Half of Business Travelers Can Book Outside Company Policy
A recent study* by Egencia®, the business travel arm of the Expedia group, found that despite the wide use of travel policies worldwide, “rogue booking”, the practice of business travelers booking outside of their travel program, is still an issue for corporate travel programs, especially when it comes to hotel stays. While 60 percent of companies have a travel policy in place, more than half of the business travelers surveyed are still allowed to book travel using any method they choose, and a full 46 percent have done so for hotel bookings, according to the 4th edition Egencia Business Travel and Technology Survey. To rein in these rogue booking tendencies, the study suggests that relevancy, incentivization and clear policies can pave the way.
Business travelers book out-of-policy because either they could not find a hotel close enough to their destination (37 percent), or found a better price or hotel within their per diem (37 percent). With this in mind, providing relevance in a travel program means surfacing a selection of hotel choices at the top of their online search results that are tailored to the needs of the business travelers. This can include location of hotels, as well as flexible booking options. Additionally, offering fair and competitive pricing eliminates the need to shop outside the company’s preferred booking channels.
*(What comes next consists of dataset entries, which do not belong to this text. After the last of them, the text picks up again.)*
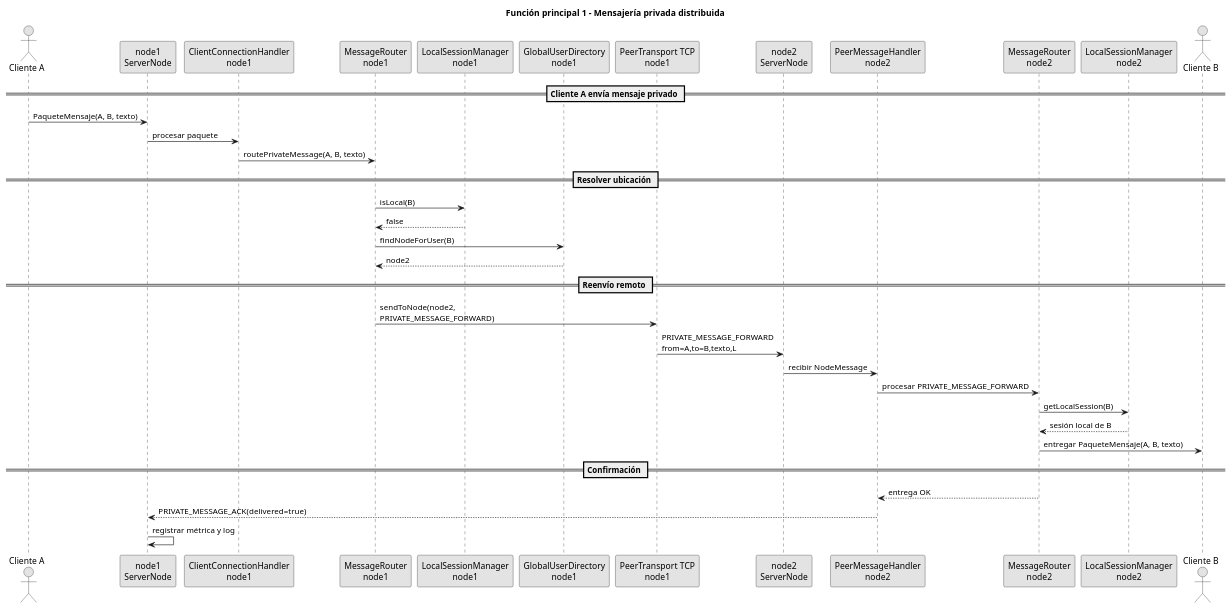
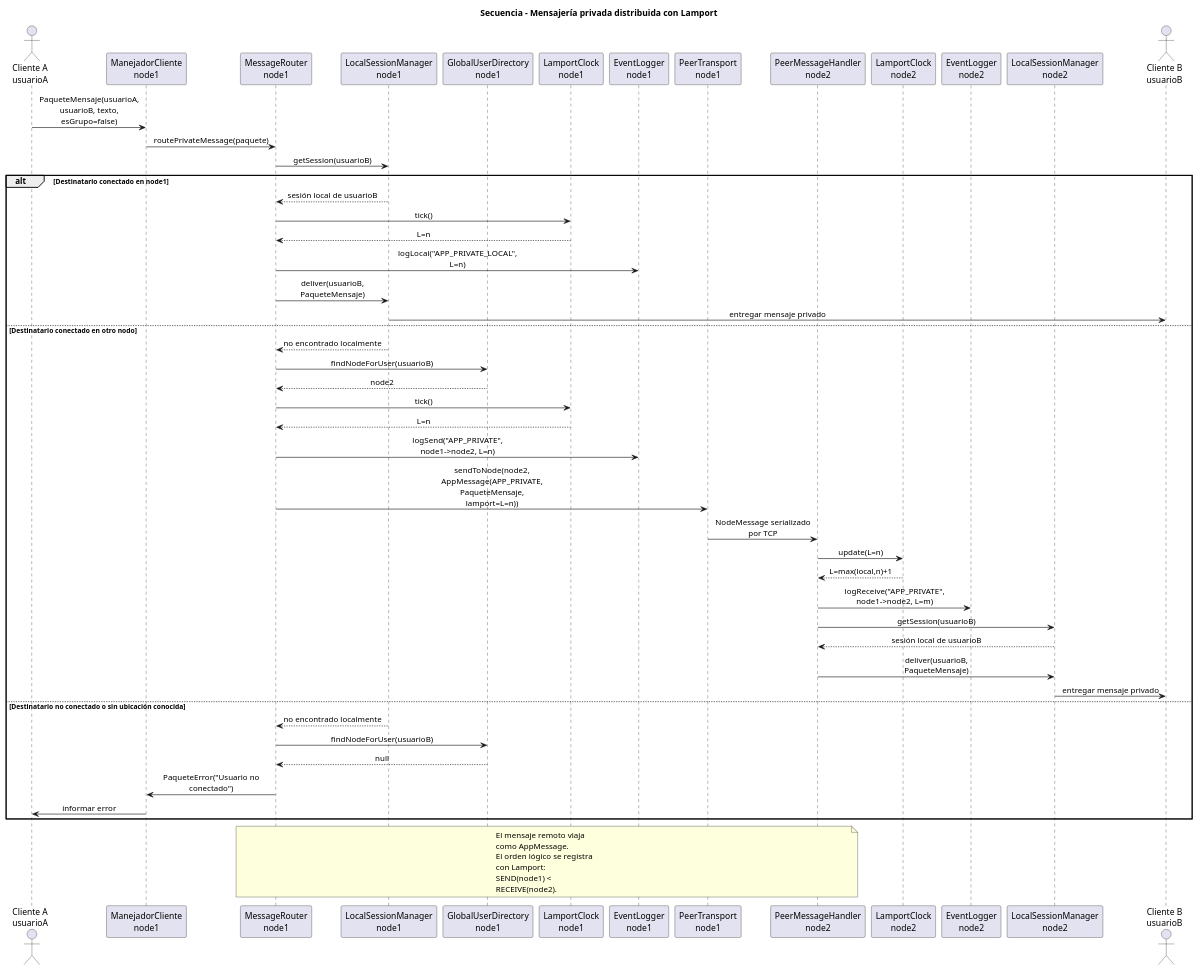
One commit to Yan-Misael/Aplicacion-WhatsApp changed the diagram in docs/diagrams-entrega-2/seq-mensaje-privado-distribuido.puml. Above: the diagram before and after it, drawn with PlantUML. The commit also changed 25 other files, not shown here.

Commit message:
Actualizando diagramas puml

```diff
--- a/docs/diagrams-entrega-2/seq-mensaje-privado-distribuido.puml
+++ b/docs/diagrams-entrega-2/seq-mensaje-privado-distribuido.puml
@@ -1,53 +1,72 @@
 @startuml
-title Función principal 1 - Mensajería privada distribuida
+title Secuencia - Mensajería privada distribuida con Lamport
 
-skinparam monochrome true
 skinparam shadowing false
+skinparam sequenceMessageAlign center
+skinparam wrapWidth 180
+skinparam maxMessageSize 180
 
-actor "Cliente A" as A
-participant "node1\nServerNode" as N1
-participant "ClientConnectionHandler\nnode1" as CCH1
+actor "Cliente A\nusuarioA" as CA
+participant "ManejadorCliente\nnode1" as MC1
 participant "MessageRouter\nnode1" as MR1
 participant "LocalSessionManager\nnode1" as LSM1
 participant "GlobalUserDirectory\nnode1" as GUD1
-participant "PeerTransport TCP\nnode1" as PT1
+participant "LamportClock\nnode1" as LC1
+participant "EventLogger\nnode1" as LOG1
+participant "PeerTransport\nnode1" as PT1
 
-participant "node2\nServerNode" as N2
 participant "PeerMessageHandler\nnode2" as PMH2
-participant "MessageRouter\nnode2" as MR2
+participant "LamportClock\nnode2" as LC2
+participant "EventLogger\nnode2" as LOG2
 participant "LocalSessionManager\nnode2" as LSM2
-actor "Cliente B" as B
+actor "Cliente B\nusuarioB" as CB
 
-== Cliente A envía mensaje privado ==
+CA -> MC1 : PaqueteMensaje(usuarioA, usuarioB, texto, esGrupo=false)
+MC1 -> MR1 : routePrivateMessage(paquete)
 
-A -> N1 : PaqueteMensaje(A, B, texto)
-N1 -> CCH1 : procesar paquete
-CCH1 -> MR1 : routePrivateMessage(A, B, texto)
+MR1 -> LSM1 : getSession(usuarioB)
 
-== Resolver ubicación ==
+alt Destinatario conectado en node1
+  LSM1 --> MR1 : sesión local de usuarioB
+  MR1 -> LC1 : tick()
+  LC1 --> MR1 : L=n
+  MR1 -> LOG1 : logLocal("APP_PRIVATE_LOCAL", L=n)
+  MR1 -> LSM1 : deliver(usuarioB, PaqueteMensaje)
+  LSM1 -> CB : entregar mensaje privado
 
-MR1 -> LSM1 : isLocal(B)
-LSM1 --> MR1 : false
+else Destinatario conectado en otro nodo
+  LSM1 --> MR1 : no encontrado localmente
+  MR1 -> GUD1 : findNodeForUser(usuarioB)
+  GUD1 --> MR1 : node2
 
-MR1 -> GUD1 : findNodeForUser(B)
-GUD1 --> MR1 : node2
+  MR1 -> LC1 : tick()
+  LC1 --> MR1 : L=n
+  MR1 -> LOG1 : logSend("APP_PRIVATE", node1->node2, L=n)
+  MR1 -> PT1 : sendToNode(node2,\nAppMessage(APP_PRIVATE,\nPaqueteMensaje,\nlamport=L=n))
 
-== Reenvío remoto ==
+  PT1 -> PMH2 : NodeMessage serializado por TCP
 
-MR1 -> PT1 : sendToNode(node2,\nPRIVATE_MESSAGE_FORWARD)
-PT1 -> N2 : PRIVATE_MESSAGE_FORWARD\nfrom=A,to=B,texto,L
+  PMH2 -> LC2 : update(L=n)
+  LC2 --> PMH2 : L=max(local,n)+1
+  PMH2 -> LOG2 : logReceive("APP_PRIVATE", node1->node2, L=m)
 
-N2 -> PMH2 : recibir NodeMessage
-PMH2 -> MR2 : procesar PRIVATE_MESSAGE_FORWARD
-MR2 -> LSM2 : getLocalSession(B)
-LSM2 --> MR2 : sesión local de B
+  PMH2 -> LSM2 : getSession(usuarioB)
+  LSM2 --> PMH2 : sesión local de usuarioB
+  PMH2 -> LSM2 : deliver(usuarioB, PaqueteMensaje)
+  LSM2 -> CB : entregar mensaje privado
 
-MR2 -> B : entregar PaqueteMensaje(A, B, texto)
+else Destinatario no conectado o sin ubicación conocida
+  LSM1 --> MR1 : no encontrado localmente
+  MR1 -> GUD1 : findNodeForUser(usuarioB)
+  GUD1 --> MR1 : null
+  MR1 -> MC1 : PaqueteError("Usuario no conectado")
+  MC1 -> CA : informar error
+end
 
-== Confirmación ==
-
-MR2 --> PMH2 : entrega OK
-PMH2 --> N1 : PRIVATE_MESSAGE_ACK(delivered=true)
-N1 -> N1 : registrar métrica y log
+note over MR1,PMH2
+El mensaje remoto viaja como AppMessage.
+El orden lógico se registra con Lamport:
+SEND(node1) < RECEIVE(node2).
+end note
 
 @enduml
```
“When it comes to hotels, we know that it’s not about searching, it’s about finding. That’s why we find ways to serve up the right choice for business travelers within the first few search results. And it works – 75 percent of Egencia travelers book one of the top seven hotel results and over half book from the top three,” said Andrew Dyer, VP Global Supply-Lodging at Egencia. “Travelers want an intuitive, cross-device experience with clear descriptions of what is included in the price. With this, they can feel confident that they are booking the right accommodations, which will in turn increase policy compliance.”
According to the study, incentives for staying within policy vary by region, but globally, monetary rewards prove to be the most likely incentive to encourage travelers to book within their policy. Sixty-two percent of business travelers say that they would choose within policy if they receive a percentage of savings for booking below the cap, and an additional 60 percent would comply if they received funds they could apply to other travel options. While it’s widely discussed that U.S. travelers prioritize loyalty points, the Egencia study found that loyalty points are the second most likely reason business travelers would book within policy, which is an indicator that their priorities could be changing. U.S. travelers are also by far the most easily persuaded to book in-policy, compared to their international counterparts.
According to Egencia, when travelers book within policy, companies can protect the safety of their travelers and create cost efficiencies in the long-term. With increased adoption of policies and booking tools, travel managers can immediately locate travelers in an emergency, whether it is weather-related, geopolitical and/or a terrorism event, it said.. Access to immediate, accurate reports helps keep travelers safe wherever they are in the world. The concept of going rogue creates extra work for safety officers who must locate individual straying travelers in an emergency, and it calls for more time spent on collecting data streams from rogue bookings to consolidate into a comprehensive report, which leads to more spending overall.